Male mice were exposed to a single dose of ketamine (7.5 mg kg-1 body weight) s.c. on postnatal day 10. One hour after ketamine exposure, mice were whole body irradiated with 50-200 mGy gamma radiation (137Cs). Behavioural observations were performed at 2, 4 and 5 months of age. At 6 months of age, cerebral cortex and hippocampus tissue were analysed for neuroprotein levels.
Animals co-exposed to IR and ketamine displayed significant (P≤0.01) lack of habituation in the spontaneous behaviour test, when compared with controls and single agent exposed mice. In the Morris Water Maze test, co-exposed animals showed significant (P≤0.05) impaired learning and memory capacity in both the spatial acquisition task and the relearning test compared with controls and single agent exposed mice.

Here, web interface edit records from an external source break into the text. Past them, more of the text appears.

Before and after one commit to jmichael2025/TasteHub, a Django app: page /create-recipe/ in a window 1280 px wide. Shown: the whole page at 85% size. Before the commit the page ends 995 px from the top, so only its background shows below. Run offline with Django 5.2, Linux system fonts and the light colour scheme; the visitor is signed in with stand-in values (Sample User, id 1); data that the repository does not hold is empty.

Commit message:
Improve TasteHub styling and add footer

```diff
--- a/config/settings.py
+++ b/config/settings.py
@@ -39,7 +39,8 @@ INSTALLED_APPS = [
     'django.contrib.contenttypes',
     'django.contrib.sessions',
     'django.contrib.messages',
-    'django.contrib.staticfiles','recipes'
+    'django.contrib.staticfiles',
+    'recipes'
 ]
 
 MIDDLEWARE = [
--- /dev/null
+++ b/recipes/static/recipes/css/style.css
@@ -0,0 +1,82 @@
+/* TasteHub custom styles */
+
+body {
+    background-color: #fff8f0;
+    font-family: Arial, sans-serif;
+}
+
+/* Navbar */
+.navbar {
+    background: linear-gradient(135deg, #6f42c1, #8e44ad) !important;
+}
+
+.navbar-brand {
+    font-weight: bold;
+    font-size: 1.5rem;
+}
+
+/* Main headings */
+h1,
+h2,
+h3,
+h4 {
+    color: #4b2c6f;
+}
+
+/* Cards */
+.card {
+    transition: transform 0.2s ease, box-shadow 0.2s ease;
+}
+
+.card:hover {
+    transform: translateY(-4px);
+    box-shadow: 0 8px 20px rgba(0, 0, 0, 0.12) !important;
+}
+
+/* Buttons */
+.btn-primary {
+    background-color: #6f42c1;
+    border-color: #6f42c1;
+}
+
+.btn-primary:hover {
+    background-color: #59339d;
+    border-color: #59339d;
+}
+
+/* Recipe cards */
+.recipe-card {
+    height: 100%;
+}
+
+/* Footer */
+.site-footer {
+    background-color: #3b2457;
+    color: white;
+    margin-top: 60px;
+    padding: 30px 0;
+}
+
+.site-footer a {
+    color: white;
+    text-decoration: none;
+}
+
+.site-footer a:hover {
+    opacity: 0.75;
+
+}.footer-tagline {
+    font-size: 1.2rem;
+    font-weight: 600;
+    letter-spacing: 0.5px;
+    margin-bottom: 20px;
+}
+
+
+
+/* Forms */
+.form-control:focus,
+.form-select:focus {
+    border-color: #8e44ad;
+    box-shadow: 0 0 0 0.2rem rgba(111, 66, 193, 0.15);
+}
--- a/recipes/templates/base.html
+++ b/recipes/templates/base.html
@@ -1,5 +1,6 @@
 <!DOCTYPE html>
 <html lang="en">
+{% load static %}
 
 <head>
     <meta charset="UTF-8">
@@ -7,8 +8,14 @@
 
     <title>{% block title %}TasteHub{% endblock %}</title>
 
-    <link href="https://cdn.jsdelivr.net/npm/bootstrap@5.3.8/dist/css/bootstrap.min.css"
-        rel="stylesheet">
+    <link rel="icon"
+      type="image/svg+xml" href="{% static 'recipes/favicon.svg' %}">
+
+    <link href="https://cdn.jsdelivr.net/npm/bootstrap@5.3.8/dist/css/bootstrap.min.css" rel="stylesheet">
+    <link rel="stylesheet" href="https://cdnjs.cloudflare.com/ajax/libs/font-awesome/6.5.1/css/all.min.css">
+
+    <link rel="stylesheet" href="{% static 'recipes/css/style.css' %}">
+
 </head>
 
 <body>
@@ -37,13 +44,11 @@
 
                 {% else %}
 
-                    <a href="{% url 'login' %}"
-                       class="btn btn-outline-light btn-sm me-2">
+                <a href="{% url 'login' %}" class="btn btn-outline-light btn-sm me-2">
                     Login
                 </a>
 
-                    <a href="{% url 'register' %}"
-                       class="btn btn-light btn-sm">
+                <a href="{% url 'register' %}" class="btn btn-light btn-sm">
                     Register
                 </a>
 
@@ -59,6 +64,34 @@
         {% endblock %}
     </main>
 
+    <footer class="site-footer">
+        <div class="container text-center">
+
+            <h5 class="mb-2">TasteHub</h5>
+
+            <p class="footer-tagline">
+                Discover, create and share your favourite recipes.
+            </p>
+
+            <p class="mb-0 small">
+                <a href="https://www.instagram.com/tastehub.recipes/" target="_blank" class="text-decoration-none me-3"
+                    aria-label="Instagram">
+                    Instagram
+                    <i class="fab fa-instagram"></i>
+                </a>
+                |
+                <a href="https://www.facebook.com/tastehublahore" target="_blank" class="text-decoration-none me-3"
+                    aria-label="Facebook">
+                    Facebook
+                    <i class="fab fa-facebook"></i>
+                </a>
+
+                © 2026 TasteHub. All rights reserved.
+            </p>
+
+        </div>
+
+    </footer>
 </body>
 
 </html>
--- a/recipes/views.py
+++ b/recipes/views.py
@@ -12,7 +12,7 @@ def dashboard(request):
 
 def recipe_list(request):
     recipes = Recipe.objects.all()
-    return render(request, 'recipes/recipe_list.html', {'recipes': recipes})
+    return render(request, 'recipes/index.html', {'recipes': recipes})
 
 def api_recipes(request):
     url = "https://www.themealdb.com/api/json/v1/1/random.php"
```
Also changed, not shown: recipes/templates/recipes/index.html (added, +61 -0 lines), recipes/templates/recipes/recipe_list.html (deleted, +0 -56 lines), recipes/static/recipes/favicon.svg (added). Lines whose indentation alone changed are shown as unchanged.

Furthermore, in co-exposed mice a significantly (P≤0.05) elevated level of tau protein in cerebral cortex was observed. Single agent exposure did not cause any significant effects on the investigated endpoints.
Co-exposure to IR and ketamine can aggravate developmental neurotoxic effects at doses where the single agent exposure does not impact on the measured variables. These findings show that estimation of risk after paediatric low-dose IR exposure, based upon radiation dose alone, may underestimate the consequences for this vulnerable population.